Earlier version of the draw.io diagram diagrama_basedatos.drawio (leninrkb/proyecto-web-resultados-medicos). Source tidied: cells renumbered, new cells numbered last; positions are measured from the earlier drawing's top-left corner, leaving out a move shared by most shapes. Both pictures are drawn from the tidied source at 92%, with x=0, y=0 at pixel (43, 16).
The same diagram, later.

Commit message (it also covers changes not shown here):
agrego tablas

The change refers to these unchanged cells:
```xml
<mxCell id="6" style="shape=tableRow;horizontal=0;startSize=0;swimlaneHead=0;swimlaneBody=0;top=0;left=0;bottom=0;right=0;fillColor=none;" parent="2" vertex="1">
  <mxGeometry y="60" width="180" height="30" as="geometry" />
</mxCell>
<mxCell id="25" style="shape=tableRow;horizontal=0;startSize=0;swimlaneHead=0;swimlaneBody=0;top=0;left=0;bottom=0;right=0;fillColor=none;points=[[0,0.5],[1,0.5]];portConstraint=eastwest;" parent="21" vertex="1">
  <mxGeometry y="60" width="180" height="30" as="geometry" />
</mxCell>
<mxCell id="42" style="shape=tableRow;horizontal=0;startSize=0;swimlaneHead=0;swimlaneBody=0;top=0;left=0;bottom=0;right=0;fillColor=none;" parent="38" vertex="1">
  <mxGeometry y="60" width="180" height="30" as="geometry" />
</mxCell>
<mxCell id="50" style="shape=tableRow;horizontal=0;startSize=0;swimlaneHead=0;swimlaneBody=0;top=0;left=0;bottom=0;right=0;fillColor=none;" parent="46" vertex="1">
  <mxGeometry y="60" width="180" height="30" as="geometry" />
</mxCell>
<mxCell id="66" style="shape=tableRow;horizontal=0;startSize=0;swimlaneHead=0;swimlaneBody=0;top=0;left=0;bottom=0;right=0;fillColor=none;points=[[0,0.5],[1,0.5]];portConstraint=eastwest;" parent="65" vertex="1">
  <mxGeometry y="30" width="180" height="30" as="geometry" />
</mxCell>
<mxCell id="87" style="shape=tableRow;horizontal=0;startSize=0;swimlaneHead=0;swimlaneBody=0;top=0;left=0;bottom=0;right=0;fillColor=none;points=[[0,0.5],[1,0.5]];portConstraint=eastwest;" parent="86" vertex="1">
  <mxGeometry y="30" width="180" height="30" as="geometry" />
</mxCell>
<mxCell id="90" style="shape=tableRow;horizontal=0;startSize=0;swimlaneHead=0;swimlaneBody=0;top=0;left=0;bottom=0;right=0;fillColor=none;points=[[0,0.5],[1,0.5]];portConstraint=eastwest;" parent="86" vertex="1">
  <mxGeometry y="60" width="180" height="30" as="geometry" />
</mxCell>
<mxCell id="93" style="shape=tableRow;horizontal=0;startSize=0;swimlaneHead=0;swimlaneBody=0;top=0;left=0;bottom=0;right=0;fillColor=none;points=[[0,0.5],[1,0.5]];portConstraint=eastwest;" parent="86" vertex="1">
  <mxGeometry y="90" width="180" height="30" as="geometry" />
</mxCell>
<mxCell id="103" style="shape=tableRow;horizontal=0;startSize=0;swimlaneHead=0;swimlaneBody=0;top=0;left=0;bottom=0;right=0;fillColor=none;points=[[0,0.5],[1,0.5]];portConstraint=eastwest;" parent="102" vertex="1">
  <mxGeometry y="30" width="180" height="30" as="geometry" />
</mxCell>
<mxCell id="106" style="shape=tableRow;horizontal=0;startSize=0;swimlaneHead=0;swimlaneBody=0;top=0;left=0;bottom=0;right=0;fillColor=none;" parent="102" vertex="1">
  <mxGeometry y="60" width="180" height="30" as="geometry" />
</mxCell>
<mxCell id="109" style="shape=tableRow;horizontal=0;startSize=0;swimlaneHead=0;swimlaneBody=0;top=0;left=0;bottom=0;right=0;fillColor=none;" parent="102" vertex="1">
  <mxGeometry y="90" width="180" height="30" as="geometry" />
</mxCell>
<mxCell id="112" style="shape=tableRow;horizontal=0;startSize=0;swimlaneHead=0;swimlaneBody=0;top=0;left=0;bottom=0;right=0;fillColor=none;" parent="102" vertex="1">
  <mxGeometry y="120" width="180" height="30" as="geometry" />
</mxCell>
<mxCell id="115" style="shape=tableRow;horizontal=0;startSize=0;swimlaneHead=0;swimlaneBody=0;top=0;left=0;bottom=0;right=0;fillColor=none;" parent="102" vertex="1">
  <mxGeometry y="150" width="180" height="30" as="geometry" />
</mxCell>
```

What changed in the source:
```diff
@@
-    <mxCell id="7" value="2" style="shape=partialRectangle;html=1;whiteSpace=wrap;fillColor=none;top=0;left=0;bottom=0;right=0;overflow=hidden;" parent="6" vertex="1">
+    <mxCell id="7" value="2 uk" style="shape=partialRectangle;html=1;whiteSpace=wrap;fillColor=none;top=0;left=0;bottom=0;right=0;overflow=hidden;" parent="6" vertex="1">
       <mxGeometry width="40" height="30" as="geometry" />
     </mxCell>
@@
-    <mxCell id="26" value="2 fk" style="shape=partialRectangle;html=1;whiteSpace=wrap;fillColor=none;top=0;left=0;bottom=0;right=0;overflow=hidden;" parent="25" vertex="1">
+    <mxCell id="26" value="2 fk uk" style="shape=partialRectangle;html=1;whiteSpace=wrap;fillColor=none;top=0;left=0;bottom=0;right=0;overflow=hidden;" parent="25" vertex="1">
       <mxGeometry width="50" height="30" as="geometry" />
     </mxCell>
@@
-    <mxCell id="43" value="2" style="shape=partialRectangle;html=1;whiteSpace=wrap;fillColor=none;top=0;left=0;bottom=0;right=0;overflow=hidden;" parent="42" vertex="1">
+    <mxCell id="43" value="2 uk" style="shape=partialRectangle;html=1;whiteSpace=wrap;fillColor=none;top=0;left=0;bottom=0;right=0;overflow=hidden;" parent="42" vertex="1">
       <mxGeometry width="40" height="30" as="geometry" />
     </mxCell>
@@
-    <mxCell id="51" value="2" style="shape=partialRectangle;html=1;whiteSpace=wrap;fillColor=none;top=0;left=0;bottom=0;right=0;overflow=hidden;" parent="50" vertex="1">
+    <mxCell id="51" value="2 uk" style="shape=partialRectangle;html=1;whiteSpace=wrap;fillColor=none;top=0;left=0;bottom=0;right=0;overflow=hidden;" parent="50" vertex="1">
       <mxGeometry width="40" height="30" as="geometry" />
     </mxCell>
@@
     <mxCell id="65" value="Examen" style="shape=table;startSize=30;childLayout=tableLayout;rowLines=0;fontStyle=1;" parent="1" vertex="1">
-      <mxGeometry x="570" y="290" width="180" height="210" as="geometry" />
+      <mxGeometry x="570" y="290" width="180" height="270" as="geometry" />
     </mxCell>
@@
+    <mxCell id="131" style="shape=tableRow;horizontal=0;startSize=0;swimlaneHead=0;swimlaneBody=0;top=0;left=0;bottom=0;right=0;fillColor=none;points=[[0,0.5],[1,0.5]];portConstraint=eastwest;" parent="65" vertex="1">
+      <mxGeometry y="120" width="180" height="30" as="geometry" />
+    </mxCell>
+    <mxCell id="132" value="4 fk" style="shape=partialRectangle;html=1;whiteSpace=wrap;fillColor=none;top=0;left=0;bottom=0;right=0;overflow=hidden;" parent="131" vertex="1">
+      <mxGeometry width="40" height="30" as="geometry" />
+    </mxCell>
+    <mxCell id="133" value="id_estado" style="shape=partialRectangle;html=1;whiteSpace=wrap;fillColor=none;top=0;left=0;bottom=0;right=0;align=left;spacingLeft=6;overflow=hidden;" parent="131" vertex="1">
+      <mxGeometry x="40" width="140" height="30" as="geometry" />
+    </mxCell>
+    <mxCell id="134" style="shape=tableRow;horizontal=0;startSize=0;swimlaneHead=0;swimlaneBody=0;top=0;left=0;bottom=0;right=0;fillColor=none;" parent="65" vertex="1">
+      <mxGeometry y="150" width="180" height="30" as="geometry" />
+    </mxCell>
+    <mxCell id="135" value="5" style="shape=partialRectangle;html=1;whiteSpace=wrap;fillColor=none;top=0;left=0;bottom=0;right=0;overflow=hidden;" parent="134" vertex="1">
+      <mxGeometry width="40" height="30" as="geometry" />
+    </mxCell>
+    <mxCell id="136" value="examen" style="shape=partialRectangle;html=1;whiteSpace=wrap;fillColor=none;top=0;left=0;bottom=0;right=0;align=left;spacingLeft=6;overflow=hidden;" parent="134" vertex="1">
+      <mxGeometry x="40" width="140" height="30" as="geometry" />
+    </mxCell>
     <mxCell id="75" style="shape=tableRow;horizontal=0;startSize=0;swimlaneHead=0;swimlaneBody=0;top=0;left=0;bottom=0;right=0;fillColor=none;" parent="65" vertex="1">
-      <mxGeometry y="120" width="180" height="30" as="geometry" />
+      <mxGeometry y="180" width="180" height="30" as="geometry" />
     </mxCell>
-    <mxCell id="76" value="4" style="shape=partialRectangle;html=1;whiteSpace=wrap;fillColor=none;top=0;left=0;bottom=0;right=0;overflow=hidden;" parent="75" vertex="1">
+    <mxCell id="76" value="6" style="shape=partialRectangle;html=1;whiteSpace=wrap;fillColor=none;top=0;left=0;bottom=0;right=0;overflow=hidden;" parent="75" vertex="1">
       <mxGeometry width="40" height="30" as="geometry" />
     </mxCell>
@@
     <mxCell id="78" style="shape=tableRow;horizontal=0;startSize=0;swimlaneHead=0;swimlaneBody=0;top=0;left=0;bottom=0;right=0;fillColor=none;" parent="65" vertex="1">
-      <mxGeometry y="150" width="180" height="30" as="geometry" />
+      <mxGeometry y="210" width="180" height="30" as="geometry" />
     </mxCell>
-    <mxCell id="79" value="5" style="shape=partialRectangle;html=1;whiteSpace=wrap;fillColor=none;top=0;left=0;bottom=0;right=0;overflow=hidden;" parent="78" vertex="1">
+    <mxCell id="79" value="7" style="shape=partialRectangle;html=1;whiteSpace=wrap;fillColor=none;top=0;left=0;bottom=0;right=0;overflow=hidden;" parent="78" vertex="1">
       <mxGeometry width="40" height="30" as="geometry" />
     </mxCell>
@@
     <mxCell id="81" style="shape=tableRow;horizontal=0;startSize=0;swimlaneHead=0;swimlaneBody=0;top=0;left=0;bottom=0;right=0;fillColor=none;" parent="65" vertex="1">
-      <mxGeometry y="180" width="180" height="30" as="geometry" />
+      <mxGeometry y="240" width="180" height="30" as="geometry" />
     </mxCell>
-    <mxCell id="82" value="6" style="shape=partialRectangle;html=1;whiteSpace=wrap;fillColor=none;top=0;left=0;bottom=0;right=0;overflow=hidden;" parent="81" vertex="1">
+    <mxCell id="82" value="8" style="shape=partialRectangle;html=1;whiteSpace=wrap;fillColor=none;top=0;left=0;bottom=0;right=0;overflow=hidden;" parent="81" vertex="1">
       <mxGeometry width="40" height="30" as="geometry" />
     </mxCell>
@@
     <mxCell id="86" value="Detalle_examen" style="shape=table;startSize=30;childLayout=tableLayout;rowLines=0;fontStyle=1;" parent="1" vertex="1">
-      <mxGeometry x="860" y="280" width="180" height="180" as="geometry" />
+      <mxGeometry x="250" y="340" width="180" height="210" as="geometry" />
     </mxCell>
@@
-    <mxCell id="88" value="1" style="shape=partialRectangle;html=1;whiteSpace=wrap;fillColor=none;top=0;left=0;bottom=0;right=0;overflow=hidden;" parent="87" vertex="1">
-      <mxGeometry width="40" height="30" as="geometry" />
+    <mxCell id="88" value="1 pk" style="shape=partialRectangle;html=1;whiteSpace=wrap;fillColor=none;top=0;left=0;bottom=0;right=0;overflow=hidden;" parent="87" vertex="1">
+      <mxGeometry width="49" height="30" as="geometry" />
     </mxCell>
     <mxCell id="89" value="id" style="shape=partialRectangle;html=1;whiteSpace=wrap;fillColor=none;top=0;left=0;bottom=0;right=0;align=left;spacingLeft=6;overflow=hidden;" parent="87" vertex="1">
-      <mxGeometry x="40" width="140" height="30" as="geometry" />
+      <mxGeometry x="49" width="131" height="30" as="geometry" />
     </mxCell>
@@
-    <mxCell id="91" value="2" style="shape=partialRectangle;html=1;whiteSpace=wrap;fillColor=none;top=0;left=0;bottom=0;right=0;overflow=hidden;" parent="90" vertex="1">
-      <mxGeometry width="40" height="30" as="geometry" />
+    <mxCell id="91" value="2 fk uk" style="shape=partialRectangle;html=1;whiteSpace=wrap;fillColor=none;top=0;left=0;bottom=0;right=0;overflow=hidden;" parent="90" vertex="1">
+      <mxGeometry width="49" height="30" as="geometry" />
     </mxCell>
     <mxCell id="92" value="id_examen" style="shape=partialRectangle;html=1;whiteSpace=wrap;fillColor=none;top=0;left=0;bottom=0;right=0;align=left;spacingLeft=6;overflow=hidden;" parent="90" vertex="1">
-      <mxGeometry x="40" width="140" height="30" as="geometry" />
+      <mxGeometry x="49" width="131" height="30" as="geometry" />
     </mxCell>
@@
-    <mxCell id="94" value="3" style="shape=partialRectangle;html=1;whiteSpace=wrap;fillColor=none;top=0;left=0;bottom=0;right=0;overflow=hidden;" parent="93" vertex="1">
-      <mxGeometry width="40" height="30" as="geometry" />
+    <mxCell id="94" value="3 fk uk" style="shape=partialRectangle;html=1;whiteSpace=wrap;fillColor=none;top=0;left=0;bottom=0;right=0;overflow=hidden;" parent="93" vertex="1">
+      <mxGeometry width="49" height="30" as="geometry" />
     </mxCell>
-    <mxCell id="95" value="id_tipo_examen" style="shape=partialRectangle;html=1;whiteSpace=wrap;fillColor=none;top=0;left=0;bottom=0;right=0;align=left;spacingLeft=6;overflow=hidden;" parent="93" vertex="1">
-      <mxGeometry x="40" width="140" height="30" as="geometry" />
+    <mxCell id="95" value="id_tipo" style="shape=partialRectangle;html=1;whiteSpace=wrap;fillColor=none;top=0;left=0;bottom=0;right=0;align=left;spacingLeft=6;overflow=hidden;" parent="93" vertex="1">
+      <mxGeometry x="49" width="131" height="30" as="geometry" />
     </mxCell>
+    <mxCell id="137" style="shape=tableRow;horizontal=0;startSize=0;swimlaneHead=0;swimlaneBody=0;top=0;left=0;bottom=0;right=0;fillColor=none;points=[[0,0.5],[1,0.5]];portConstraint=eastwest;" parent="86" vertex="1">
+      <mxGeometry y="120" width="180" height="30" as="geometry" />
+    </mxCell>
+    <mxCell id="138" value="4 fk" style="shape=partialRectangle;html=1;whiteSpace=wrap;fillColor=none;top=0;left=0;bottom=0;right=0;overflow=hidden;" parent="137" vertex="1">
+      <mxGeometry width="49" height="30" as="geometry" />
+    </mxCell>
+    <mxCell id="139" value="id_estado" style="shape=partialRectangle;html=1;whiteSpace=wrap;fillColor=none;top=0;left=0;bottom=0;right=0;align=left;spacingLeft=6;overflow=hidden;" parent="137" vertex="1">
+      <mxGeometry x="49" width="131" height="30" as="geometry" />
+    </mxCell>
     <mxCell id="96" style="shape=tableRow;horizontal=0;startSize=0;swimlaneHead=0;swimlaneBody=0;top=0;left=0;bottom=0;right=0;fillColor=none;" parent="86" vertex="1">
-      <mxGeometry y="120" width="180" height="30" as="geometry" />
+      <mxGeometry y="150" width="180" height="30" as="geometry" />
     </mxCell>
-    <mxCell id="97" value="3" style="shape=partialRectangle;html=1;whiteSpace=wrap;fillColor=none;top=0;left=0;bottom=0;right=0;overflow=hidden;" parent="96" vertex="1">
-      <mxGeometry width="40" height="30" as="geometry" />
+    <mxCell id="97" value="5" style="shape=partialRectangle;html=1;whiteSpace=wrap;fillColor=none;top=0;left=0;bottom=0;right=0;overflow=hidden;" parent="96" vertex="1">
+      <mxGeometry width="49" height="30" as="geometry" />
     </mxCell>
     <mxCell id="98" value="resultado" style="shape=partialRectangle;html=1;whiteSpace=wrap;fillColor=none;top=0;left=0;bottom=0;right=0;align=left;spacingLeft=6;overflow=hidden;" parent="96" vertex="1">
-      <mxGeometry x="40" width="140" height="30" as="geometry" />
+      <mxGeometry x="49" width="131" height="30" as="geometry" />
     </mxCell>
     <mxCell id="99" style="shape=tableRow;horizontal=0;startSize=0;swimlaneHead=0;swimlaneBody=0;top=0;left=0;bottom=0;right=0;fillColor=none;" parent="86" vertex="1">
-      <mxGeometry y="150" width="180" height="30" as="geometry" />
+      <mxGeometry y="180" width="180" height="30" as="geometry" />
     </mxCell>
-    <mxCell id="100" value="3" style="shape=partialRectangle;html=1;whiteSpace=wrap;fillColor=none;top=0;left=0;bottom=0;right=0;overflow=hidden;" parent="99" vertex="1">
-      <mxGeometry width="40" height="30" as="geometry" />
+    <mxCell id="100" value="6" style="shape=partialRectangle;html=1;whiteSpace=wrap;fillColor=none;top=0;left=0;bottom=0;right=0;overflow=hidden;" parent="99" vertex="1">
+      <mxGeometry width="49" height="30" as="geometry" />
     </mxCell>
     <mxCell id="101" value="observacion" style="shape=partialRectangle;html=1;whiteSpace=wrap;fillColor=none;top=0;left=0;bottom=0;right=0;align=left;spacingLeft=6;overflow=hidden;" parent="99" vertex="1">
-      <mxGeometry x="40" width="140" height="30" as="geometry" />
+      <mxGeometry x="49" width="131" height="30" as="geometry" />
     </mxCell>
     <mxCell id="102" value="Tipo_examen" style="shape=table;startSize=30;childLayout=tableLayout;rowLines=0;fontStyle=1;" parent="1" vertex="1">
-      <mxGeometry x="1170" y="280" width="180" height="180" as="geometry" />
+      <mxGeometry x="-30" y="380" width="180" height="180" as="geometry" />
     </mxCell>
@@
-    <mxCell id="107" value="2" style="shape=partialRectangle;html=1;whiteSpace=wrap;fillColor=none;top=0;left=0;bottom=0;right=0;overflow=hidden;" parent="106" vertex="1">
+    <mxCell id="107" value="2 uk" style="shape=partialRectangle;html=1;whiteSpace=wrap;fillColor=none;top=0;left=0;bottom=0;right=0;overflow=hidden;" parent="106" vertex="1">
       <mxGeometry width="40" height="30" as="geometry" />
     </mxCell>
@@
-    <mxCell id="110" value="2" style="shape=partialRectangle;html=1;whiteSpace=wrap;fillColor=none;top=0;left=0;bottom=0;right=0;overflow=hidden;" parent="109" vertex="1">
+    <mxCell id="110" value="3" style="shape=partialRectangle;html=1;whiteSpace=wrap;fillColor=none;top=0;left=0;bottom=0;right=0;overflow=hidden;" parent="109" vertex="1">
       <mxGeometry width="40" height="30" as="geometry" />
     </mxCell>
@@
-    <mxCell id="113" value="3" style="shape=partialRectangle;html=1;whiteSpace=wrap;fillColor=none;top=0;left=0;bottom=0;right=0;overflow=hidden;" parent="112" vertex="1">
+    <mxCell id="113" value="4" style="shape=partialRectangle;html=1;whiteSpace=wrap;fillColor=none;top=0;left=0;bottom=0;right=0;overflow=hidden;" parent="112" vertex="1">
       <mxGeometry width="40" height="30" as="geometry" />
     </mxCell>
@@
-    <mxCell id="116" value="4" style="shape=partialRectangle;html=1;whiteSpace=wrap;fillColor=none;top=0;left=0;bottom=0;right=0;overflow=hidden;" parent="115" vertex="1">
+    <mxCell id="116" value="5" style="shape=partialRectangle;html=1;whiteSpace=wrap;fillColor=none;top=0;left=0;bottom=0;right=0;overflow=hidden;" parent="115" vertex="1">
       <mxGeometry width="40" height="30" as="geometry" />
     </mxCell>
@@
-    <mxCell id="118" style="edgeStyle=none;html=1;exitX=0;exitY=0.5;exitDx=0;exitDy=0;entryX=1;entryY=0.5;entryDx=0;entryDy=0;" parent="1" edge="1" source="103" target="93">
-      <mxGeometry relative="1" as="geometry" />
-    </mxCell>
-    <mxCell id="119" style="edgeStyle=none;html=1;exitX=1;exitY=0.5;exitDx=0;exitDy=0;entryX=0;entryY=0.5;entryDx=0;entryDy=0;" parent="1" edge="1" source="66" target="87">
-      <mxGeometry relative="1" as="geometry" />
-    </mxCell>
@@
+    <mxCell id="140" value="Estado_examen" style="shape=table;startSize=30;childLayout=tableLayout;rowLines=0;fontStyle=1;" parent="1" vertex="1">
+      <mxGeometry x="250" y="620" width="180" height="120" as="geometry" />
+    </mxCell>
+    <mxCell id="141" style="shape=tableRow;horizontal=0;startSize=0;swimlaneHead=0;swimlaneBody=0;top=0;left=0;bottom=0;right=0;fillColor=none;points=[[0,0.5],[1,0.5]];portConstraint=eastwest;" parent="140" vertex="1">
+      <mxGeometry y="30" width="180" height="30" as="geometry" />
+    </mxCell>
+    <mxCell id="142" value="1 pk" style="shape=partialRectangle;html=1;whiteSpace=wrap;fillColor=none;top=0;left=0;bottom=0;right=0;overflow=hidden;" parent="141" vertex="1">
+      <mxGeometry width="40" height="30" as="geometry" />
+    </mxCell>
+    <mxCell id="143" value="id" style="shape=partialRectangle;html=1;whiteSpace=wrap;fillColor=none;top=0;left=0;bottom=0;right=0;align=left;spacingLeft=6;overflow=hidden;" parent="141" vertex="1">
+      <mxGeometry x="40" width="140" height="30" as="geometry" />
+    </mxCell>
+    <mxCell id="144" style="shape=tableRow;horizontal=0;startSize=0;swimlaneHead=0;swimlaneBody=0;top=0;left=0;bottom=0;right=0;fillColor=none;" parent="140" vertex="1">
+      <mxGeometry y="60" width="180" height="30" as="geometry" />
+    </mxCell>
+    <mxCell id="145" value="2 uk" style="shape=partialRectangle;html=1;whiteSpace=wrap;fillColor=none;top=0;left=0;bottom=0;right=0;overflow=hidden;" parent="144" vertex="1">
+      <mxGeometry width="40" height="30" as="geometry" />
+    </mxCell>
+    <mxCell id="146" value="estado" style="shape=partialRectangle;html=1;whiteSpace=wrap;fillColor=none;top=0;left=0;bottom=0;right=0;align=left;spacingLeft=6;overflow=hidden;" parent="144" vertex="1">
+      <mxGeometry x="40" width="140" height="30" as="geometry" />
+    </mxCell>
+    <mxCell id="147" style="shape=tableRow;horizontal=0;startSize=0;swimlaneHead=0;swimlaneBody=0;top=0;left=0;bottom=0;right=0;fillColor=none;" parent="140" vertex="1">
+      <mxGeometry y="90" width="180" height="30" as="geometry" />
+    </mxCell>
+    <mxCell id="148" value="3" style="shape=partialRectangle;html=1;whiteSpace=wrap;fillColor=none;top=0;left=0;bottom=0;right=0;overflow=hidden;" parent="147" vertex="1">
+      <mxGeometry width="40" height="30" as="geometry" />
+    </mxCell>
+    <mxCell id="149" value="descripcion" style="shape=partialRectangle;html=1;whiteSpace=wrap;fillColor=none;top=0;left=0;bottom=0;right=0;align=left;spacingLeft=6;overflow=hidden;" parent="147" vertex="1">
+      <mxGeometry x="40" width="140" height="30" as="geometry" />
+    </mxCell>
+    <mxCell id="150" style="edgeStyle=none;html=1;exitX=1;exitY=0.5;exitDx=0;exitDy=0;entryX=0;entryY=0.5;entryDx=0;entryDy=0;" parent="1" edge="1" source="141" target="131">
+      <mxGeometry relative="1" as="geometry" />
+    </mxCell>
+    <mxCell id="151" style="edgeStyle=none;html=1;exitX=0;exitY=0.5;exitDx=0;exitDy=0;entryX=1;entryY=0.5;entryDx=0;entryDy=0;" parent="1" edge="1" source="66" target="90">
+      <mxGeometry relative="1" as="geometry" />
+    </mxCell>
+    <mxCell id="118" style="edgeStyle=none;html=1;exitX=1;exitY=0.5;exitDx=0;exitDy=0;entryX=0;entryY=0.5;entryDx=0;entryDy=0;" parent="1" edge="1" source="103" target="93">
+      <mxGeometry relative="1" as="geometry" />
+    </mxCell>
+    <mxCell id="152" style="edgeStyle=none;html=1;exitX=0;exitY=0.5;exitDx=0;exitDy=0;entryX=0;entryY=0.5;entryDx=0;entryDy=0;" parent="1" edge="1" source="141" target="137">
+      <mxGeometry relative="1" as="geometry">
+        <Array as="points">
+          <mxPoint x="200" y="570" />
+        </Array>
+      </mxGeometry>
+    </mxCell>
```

——————————

=== WORK REQUEST ===
Lines with the word "entryDy" in them should be copied from the preceding records.

=== WRITTEN ANSWER ===
-    <mxCell id="118" style="edgeStyle=none;html=1;exitX=0;exitY=0.5;exitDx=0;exitDy=0;entryX=1;entryY=0.5;entryDx=0;entryDy=0;" parent="1" edge="1" source="103" target="93">
-    <mxCell id="119" style="edgeStyle=none;html=1;exitX=1;exitY=0.5;exitDx=0;exitDy=0;entryX=0;entryY=0.5;entryDx=0;entryDy=0;" parent="1" edge="1" source="66" target="87">
+    <mxCell id="150" style="edgeStyle=none;html=1;exitX=1;exitY=0.5;exitDx=0;exitDy=0;entryX=0;entryY=0.5;entryDx=0;entryDy=0;" parent="1" edge="1" source="141" target="131">
+    <mxCell id="151" style="edgeStyle=none;html=1;exitX=0;exitY=0.5;exitDx=0;exitDy=0;entryX=1;entryY=0.5;entryDx=0;entryDy=0;" parent="1" edge="1" source="66" target="90">
+    <mxCell id="118" style="edgeStyle=none;html=1;exitX=1;exitY=0.5;exitDx=0;exitDy=0;entryX=0;entryY=0.5;entryDx=0;entryDy=0;" parent="1" edge="1" source="103" target="93">
+    <mxCell id="152" style="edgeStyle=none;html=1;exitX=0;exitY=0.5;exitDx=0;exitDy=0;entryX=0;entryY=0.5;entryDx=0;entryDy=0;" parent="1" edge="1" source="141" target="137">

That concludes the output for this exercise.